Likewise, I think it is fair to say that conspiracy theory has transformed in our time as well, in at least three ways. First, that frantic spirit, that living of life at a turning point, has had its commercial potential recognized and exploited fully. The fearful believer is no longer ruminating in his basement, or boring his family to tears, but instead clicking away on Facebook and Youtube, consuming hours of cable news every day, and perhaps buying overpriced gold bars, QAnon paraphernalia, and generally turning conspiracy theory into a good business. And if once the peddler of conspiracy theory lived a lonely life, confined to whomever he could corner, today the career of a professional conspiracy theorist can be reasonably lucrative, yielding a solid, middle-class existence. In this way, the aAttention economy has brought the paranoid style into its full flowering.
Consistent with this change in the economics, the ranks of the paranoid have broadened. If in 1964, they were an angry minority, the extreme radical right, but today form a much larger group, with left wing battalions as well. That broadening has promoted what would once be considered conspiracy theory into regular discourse, and indeed evocation of sinister theories in the public media has become so common as to barely elicit comment. For example, when the George Floyd protests erupted in the summer of 2020, Ruldoph Giuliani, once known as “America’s mayor” quickly went on television to connect the protests to jewish financier George Soros and antifa groups.

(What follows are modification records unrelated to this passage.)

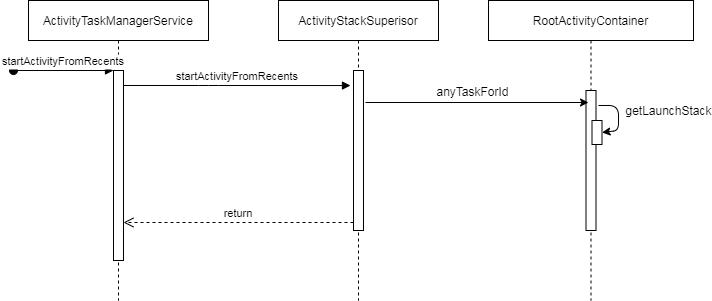
This is diagrams/SplitScreen.png from DrMoring/drawing, a draw.io export, as it was before one commit. Source tidied: cells renumbered, new cells last; positions are measured from the earlier drawing's top-left corner, leaving out a move shared by most shapes.
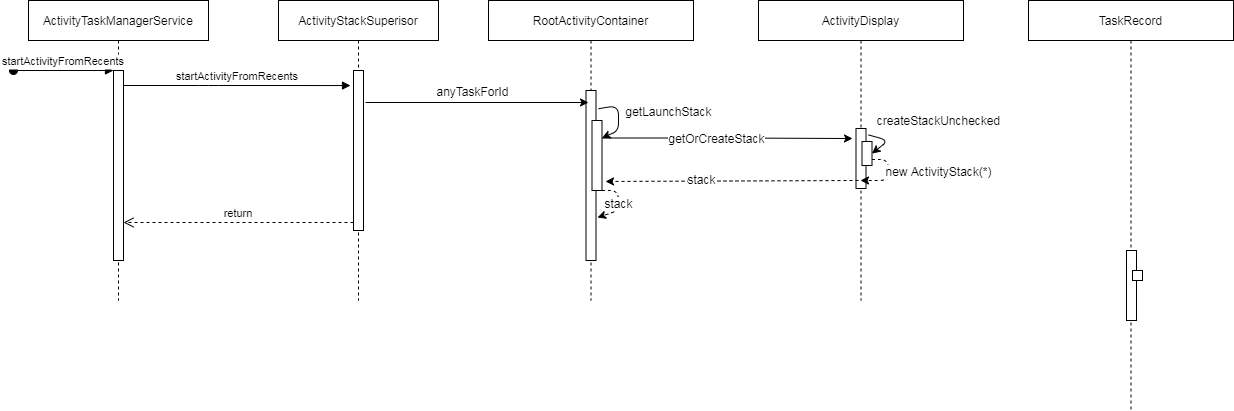
Later version of the same file.

The edit, as a diff of the source:
```diff
@@ -33,12 +33,12 @@
       <mxGeometry x="475" width="205" height="300" as="geometry" />
     </mxCell>
     <mxCell id="10" style="points=[];perimeter=orthogonalPerimeter;rounded=0;shadow=0;strokeWidth=1;" parent="9" vertex="1">
-      <mxGeometry x="97.5" y="90" width="10" height="140" as="geometry" />
+      <mxGeometry x="97.5" y="90" width="10" height="170" as="geometry" />
     </mxCell>
     <mxCell id="11" style="rounded=0;whiteSpace=wrap;html=1;" parent="9" vertex="1">
-      <mxGeometry x="103.5" y="120" width="10" height="24" as="geometry" />
+      <mxGeometry x="103.5" y="120" width="10" height="70" as="geometry" />
     </mxCell>
-    <mxCell id="12" value="getLaunchStack" style="endArrow=classic;html=1;exitX=1.25;exitY=0.107;exitDx=0;exitDy=0;exitPerimeter=0;entryX=1;entryY=0.5;entryDx=0;entryDy=0;" parent="9" edge="1" source="10" target="11">
+    <mxCell id="12" value="getLaunchStack" style="endArrow=classic;html=1;exitX=1.25;exitY=0.107;exitDx=0;exitDy=0;exitPerimeter=0;entryX=1;entryY=0.25;entryDx=0;entryDy=0;" parent="9" edge="1" source="10" target="11">
       <mxGeometry x="-0.19" y="50" relative="1" as="geometry">
         <Array as="points">
           <mxPoint x="130" y="105" />
@@ -46,6 +46,14 @@
         </Array>
       </mxGeometry>
     </mxCell>
+    <mxCell id="15" value="stack" style="endArrow=classic;html=1;dashed=1;exitX=1;exitY=1;exitDx=0;exitDy=0;entryX=1.15;entryY=0.747;entryDx=0;entryDy=0;entryPerimeter=0;" parent="9" edge="1" source="11" target="10">
+      <mxGeometry relative="1" as="geometry">
+        <Array as="points">
+          <mxPoint x="130" y="190" />
+          <mxPoint x="130" y="210" />
+        </Array>
+      </mxGeometry>
+    </mxCell>
     <mxCell id="13" style="endArrow=classic;html=1;exitX=1.2;exitY=0.2;exitDx=0;exitDy=0;exitPerimeter=0;" parent="1" edge="1">
       <mxGeometry relative="1" as="geometry">
         <mxPoint x="352" y="102" as="sourcePoint" />
@@ -57,5 +65,55 @@
         <mxPoint x="11" y="-11" as="offset" />
       </mxGeometry>
     </mxCell>
+    <mxCell id="16" value="ActivityDisplay" style="shape=umlLifeline;perimeter=lifelinePerimeter;rounded=0;shadow=0;strokeWidth=1;" parent="1" vertex="1">
+      <mxGeometry x="745" width="205" height="300" as="geometry" />
+    </mxCell>
+    <mxCell id="17" style="points=[];perimeter=orthogonalPerimeter;rounded=0;shadow=0;strokeWidth=1;" parent="16" vertex="1">
+      <mxGeometry x="97.5" y="128" width="10" height="60" as="geometry" />
+    </mxCell>
+    <mxCell id="18" style="rounded=0;whiteSpace=wrap;html=1;" parent="16" vertex="1">
+      <mxGeometry x="103.5" y="141" width="10" height="24" as="geometry" />
+    </mxCell>
+    <mxCell id="19" value="createStackUnchecked" style="endArrow=classic;html=1;exitX=1.25;exitY=0.107;exitDx=0;exitDy=0;exitPerimeter=0;entryX=1;entryY=0.5;entryDx=0;entryDy=0;" parent="16" edge="1" source="17" target="18">
+      <mxGeometry x="-0.01" y="54" relative="1" as="geometry">
+        <Array as="points">
+          <mxPoint x="130" y="140" />
+        </Array>
+        <mxPoint x="17" y="-63" as="offset" />
+      </mxGeometry>
+    </mxCell>
+    <mxCell id="20" value="new ActivityStack(*)" style="endArrow=classic;html=1;exitX=1;exitY=0.75;exitDx=0;exitDy=0;dashed=1;" parent="16" edge="1" source="18" target="16">
+      <mxGeometry x="-0.16" y="50" relative="1" as="geometry">
+        <Array as="points">
+          <mxPoint x="130" y="159" />
+          <mxPoint x="130" y="180" />
+        </Array>
+      </mxGeometry>
+    </mxCell>
+    <mxCell id="21" style="edgeStyle=orthogonalEdgeStyle;rounded=0;jettySize=auto;html=1;exitX=1;exitY=0.25;exitDx=0;exitDy=0;entryX=-0.35;entryY=0.167;entryDx=0;entryDy=0;entryPerimeter=0;" parent="1" edge="1" source="11" target="17">
+      <mxGeometry relative="1" as="geometry" />
+    </mxCell>
+    <mxCell id="22" value="getOrCreateStack" style="edgeLabel;html=1;align=center;verticalAlign=middle;" parent="21" vertex="1">
+      <mxGeometry x="-0.1" relative="1" as="geometry">
+        <mxPoint x="1" as="offset" />
+      </mxGeometry>
+    </mxCell>
+    <mxCell id="23" style="endArrow=classic;html=1;dashed=1;entryX=1.35;entryY=0.871;entryDx=0;entryDy=0;entryPerimeter=0;" parent="1" edge="1" target="11">
+      <mxGeometry relative="1" as="geometry">
+        <mxPoint x="845" y="180" as="sourcePoint" />
+      </mxGeometry>
+    </mxCell>
+    <mxCell id="24" value="stack" style="edgeLabel;html=1;align=center;verticalAlign=middle;" parent="23" vertex="1">
+      <mxGeometry x="0.24" y="-2" relative="1" as="geometry" />
+    </mxCell>
+    <mxCell id="25" value="TaskRecord" style="shape=umlLifeline;perimeter=lifelinePerimeter;rounded=0;shadow=0;strokeWidth=1;" parent="1" vertex="1">
+      <mxGeometry x="1015" width="205" height="410" as="geometry" />
+    </mxCell>
+    <mxCell id="26" style="perimeter=orthogonalPerimeter;rounded=0;shadow=0;strokeWidth=1;" parent="25" vertex="1">
+      <mxGeometry x="98" y="250" width="10" height="70" as="geometry" />
+    </mxCell>
+    <mxCell id="27" style="rounded=0;whiteSpace=wrap;html=1;" parent="25" vertex="1">
+      <mxGeometry x="104" y="270" width="10" height="10" as="geometry" />
+    </mxCell>
   </root>
 </mxGraphModel>
```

A third difference is that those who were, in the ’60s, considered right wing radicals are no longer actually dispossessed, for many have come to occupy positions of power in Government or in the media, including, of course, the President of the United States. This, of course poses a dilemma for a style that depends on being in hopeless struggle against some overwhelmingly powerful and sinister force, and much must be done to preserve the sense that, despite their powers, figures like the US President still face dark forces much greater than them.
That problem is relieved to some extent, by the idea that the enemy is so vast and terrifying that it must be eliminated entirely, and that victories must be complete and unqualified. That leads to inevitable failures which serve only to heighten the sense of urgency and the need to redouble one’s efforts. The modern day conspiracy theorist also choses not shadowy figures, but visible enemies who will not easily disappear, like the mainstream media, left wing college professors, or the ranks of those who wish to enter the country. The former can be constantly baited into combat and the latter blamed for anything bad. As this proceeds, the long run effect of the technique can divide the country into groups whose power and livelihood come to depend on fighting the other’s threats to the domestic way of life, like two orbiting electrons, in a strange kind of interdependence.
Finally, in its way, the paranoid style seems to have infected everyone to some degree. Who in this country doesn’t fear that that which is best about this nation is being taken away from us by “them?” I think most if not all Americans fear there is a threat to their way of life and to institutions held dear, and is convinced that the “other side” has access to strange powers and sources of influence that our side somehow lacks. That’s why perhaps the real change, since 1964, is the discovery of how few of us are relaxed when it comes to politics: compared with 1964, we are all paranoids now.